Task objective>
From the entries that follow, extract each line holding the string "assets".

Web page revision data
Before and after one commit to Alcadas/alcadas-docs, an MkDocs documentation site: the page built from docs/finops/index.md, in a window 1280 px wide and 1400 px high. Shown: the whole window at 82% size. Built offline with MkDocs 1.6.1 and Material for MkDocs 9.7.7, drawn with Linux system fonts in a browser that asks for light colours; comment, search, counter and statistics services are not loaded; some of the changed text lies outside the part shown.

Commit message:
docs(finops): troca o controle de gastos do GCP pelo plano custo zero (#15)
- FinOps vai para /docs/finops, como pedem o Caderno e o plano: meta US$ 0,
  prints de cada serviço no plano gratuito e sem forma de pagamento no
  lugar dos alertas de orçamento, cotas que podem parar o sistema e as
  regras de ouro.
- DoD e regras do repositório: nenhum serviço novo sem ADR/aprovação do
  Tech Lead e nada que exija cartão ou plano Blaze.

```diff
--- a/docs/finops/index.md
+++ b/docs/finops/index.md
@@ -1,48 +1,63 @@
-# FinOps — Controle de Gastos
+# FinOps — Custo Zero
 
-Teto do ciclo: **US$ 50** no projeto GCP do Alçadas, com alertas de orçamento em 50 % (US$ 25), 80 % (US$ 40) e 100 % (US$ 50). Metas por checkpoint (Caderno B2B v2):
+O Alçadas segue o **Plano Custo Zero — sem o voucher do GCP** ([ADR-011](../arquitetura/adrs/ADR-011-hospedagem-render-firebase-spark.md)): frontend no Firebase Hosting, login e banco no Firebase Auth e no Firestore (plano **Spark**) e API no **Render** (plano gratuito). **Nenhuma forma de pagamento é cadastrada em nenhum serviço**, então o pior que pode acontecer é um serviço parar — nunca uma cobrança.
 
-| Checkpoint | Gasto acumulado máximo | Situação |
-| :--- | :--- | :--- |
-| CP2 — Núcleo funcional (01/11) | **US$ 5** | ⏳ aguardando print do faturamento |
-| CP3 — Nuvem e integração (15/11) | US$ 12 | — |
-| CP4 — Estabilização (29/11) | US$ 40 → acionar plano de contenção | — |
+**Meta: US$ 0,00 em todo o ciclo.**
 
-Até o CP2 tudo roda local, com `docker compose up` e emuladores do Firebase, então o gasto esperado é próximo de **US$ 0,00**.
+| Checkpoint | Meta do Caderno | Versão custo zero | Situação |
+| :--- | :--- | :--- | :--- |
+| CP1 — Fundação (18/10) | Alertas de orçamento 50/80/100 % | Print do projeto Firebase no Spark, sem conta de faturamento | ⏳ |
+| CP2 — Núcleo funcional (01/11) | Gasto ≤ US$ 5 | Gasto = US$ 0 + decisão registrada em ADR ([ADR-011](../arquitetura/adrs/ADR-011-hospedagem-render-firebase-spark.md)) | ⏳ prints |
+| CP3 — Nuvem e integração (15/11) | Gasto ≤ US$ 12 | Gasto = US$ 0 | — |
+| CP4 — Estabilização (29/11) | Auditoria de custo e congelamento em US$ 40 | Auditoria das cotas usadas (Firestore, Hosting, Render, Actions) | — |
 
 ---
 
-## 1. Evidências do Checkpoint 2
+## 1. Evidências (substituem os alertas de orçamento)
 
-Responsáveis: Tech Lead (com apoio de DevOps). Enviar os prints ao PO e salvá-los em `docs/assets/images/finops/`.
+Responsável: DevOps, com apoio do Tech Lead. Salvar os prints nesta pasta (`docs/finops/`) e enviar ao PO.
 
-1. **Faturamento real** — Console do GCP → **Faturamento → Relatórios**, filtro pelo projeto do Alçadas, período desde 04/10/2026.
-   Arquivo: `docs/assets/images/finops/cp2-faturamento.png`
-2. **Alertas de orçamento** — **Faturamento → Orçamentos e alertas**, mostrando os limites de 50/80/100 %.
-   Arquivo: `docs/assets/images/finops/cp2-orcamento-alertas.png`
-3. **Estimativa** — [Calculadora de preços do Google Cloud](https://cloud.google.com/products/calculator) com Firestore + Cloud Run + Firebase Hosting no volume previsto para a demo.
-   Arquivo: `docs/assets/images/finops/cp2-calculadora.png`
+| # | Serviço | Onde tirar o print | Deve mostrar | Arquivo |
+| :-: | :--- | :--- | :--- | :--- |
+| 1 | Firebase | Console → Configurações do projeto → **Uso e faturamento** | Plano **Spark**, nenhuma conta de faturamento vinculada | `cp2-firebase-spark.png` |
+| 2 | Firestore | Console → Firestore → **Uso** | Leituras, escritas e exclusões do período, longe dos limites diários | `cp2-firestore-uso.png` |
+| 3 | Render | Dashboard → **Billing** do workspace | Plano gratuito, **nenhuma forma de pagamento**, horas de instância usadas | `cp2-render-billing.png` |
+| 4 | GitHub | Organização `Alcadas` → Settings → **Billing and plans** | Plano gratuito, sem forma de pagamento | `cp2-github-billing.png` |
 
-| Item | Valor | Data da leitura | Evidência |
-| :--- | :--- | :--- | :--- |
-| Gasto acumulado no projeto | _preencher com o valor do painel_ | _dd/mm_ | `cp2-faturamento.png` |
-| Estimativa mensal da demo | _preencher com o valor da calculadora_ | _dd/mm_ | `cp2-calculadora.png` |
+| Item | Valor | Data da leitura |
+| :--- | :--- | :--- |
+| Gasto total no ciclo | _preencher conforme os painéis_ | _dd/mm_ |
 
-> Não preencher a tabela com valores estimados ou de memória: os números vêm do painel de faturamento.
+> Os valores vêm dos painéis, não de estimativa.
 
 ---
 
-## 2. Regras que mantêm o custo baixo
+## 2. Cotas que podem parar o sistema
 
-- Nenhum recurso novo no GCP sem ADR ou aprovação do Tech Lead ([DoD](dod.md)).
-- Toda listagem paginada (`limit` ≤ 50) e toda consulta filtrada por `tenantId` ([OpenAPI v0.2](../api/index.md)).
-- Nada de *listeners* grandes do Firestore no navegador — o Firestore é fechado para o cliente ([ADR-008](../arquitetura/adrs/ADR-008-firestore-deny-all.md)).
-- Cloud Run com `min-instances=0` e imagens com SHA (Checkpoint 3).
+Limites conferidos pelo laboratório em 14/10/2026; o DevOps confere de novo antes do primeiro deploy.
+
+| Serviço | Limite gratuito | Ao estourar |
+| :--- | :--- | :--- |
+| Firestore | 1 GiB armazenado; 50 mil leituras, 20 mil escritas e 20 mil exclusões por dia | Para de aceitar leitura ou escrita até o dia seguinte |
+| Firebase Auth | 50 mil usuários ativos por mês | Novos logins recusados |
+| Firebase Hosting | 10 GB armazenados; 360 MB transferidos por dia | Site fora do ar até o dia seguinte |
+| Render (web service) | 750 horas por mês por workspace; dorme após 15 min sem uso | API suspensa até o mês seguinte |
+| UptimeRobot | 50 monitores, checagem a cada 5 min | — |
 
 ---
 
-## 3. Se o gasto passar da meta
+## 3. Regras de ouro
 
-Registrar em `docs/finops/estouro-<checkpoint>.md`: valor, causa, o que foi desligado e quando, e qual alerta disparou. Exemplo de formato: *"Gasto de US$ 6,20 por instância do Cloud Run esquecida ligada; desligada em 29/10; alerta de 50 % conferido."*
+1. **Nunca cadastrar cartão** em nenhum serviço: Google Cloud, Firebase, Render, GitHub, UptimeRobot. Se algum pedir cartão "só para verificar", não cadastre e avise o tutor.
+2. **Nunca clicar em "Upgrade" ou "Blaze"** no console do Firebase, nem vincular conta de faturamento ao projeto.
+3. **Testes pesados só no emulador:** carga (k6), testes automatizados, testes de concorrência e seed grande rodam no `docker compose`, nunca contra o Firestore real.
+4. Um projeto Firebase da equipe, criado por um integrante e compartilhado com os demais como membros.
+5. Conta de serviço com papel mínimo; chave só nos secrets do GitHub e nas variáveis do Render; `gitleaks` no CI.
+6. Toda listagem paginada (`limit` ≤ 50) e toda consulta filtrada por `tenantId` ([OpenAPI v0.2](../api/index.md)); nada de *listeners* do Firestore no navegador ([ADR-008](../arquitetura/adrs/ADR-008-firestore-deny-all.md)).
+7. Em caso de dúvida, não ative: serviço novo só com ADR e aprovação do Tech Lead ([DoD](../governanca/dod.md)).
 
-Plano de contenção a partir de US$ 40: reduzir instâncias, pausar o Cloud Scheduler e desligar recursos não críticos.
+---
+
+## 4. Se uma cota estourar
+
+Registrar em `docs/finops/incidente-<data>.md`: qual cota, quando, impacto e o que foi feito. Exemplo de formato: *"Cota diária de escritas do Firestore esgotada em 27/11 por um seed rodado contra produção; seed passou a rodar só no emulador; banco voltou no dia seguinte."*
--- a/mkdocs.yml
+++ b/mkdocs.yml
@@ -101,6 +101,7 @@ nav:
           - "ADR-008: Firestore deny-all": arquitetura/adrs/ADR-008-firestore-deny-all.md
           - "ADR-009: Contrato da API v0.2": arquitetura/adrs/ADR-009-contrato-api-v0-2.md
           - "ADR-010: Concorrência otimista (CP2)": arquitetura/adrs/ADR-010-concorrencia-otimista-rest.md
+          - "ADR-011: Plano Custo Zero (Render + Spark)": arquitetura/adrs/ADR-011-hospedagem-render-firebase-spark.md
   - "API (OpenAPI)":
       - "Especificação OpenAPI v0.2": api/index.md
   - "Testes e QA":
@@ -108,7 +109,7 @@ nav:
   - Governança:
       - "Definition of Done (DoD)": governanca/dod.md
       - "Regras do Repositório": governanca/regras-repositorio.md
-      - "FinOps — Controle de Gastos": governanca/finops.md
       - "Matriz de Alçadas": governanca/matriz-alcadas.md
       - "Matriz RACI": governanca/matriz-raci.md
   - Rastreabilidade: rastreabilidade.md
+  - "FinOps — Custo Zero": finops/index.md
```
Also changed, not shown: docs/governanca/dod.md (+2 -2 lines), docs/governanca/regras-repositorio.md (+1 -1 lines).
==
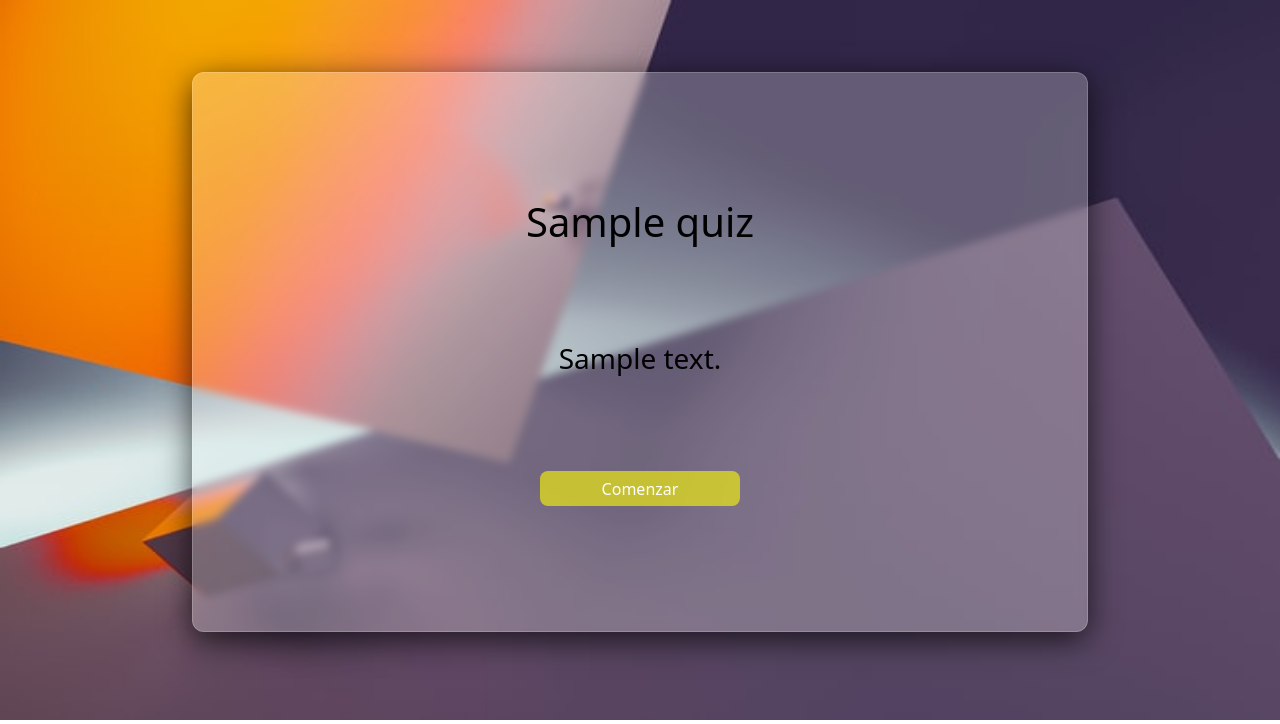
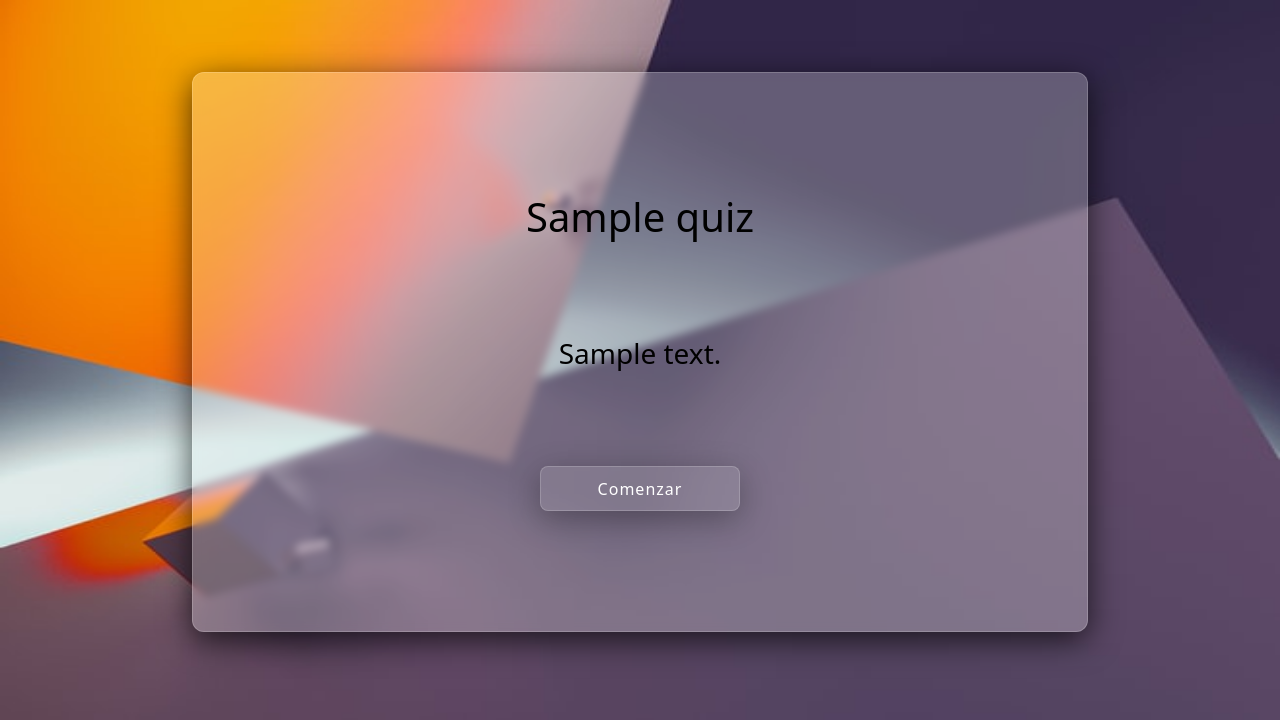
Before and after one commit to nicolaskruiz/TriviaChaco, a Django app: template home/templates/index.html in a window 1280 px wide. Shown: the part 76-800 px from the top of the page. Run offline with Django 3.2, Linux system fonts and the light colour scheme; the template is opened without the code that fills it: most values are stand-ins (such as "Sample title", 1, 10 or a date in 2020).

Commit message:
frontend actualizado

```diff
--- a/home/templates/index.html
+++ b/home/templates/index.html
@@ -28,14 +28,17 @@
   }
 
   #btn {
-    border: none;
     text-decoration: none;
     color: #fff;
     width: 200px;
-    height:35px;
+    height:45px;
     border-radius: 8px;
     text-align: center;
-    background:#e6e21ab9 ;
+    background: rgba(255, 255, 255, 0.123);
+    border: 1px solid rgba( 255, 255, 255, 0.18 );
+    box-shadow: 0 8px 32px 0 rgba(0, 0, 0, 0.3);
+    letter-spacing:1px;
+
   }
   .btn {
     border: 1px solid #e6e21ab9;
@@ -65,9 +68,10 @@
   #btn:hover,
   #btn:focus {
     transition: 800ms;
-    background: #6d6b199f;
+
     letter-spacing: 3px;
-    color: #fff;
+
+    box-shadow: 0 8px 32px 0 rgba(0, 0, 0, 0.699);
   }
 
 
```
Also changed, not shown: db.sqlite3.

Response below>
-Responsáveis: Tech Lead (com apoio de DevOps). Enviar os prints ao PO e salvá-los em `docs/assets/images/finops/`.
-   Arquivo: `docs/assets/images/finops/cp2-faturamento.png`
-   Arquivo: `docs/assets/images/finops/cp2-orcamento-alertas.png`
-   Arquivo: `docs/assets/images/finops/cp2-calculadora.png`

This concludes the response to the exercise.